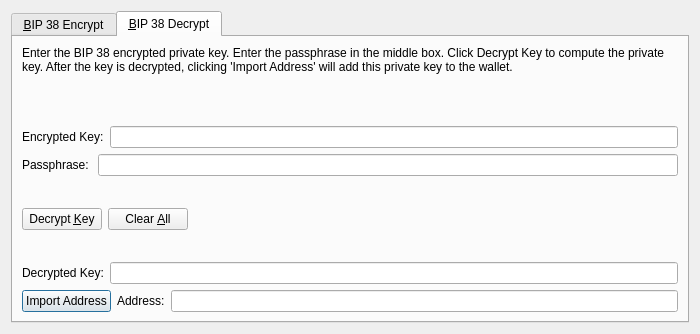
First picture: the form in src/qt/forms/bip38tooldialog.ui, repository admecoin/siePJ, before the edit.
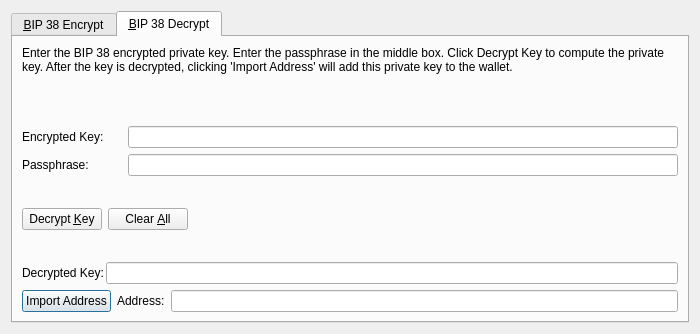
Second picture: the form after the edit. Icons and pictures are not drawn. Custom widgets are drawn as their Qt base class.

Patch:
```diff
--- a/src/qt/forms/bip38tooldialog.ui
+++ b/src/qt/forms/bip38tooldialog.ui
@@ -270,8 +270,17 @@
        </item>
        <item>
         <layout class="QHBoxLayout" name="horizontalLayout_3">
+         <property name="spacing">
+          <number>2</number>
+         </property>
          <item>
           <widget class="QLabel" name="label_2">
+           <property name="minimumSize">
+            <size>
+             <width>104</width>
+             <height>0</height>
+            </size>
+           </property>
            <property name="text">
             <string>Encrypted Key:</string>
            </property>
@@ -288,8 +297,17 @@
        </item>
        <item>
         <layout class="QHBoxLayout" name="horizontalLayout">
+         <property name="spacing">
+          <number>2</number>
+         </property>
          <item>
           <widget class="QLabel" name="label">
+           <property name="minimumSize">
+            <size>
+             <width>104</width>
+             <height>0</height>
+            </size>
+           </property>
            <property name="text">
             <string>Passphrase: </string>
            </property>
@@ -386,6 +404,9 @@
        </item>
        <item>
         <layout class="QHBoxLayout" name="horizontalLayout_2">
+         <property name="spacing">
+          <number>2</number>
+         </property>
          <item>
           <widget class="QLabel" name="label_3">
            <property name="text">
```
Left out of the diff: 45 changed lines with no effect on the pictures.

...

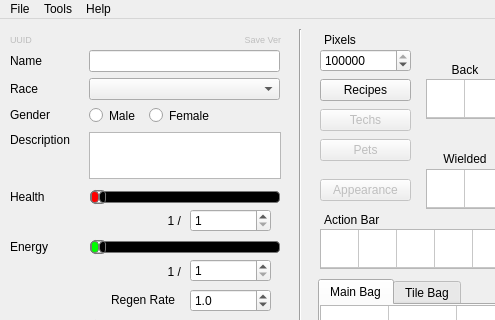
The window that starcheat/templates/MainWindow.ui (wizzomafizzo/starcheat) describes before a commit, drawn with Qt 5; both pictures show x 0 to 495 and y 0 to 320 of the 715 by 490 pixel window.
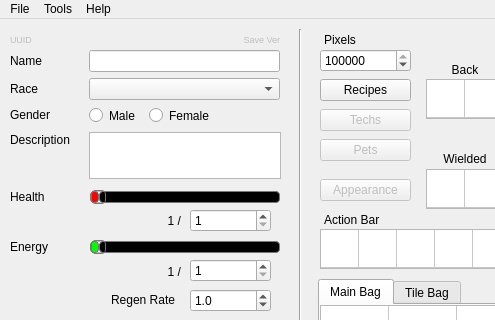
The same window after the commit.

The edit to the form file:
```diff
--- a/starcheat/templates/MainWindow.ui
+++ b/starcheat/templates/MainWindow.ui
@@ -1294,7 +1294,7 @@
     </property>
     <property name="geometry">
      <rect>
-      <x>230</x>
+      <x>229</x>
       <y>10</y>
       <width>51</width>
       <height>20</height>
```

How to complete this task: Your reply should be one number: the count of lines above that hold the word "class".

Task solution: 7